[Records drawn from a dataset]
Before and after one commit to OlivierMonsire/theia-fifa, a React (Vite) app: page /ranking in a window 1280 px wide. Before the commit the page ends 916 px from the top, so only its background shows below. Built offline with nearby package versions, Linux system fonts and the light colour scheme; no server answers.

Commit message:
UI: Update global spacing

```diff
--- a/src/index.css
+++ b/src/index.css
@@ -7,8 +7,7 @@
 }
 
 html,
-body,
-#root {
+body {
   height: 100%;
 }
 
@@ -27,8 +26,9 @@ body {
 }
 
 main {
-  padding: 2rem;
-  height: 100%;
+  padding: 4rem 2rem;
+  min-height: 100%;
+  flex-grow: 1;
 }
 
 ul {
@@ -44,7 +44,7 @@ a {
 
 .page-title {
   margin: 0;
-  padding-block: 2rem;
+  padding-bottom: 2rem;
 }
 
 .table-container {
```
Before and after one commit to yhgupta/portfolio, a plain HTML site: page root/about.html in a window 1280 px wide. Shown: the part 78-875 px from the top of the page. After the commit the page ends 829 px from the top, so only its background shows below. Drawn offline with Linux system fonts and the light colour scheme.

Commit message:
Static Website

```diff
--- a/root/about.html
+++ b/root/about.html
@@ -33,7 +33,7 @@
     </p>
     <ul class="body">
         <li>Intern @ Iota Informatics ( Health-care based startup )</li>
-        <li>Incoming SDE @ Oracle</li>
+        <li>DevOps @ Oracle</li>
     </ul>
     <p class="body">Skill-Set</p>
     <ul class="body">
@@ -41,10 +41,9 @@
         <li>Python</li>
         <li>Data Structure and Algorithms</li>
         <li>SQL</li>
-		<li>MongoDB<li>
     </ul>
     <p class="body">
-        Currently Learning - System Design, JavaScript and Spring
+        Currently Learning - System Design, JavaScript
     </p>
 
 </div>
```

- _Problem description_:
Report all lines above with "root".

- _Task result_:
-#root {
Before and after one commit to yhgupta/portfolio, a plain HTML site: page root/about.html in a window 1280 px wide. Shown: the part 78-875 px from the top of the page. After the commit the page ends 829 px from the top, so only its background shows below. Drawn offline with Linux system fonts and the light colour scheme.
--- a/root/about.html
+++ b/root/about.html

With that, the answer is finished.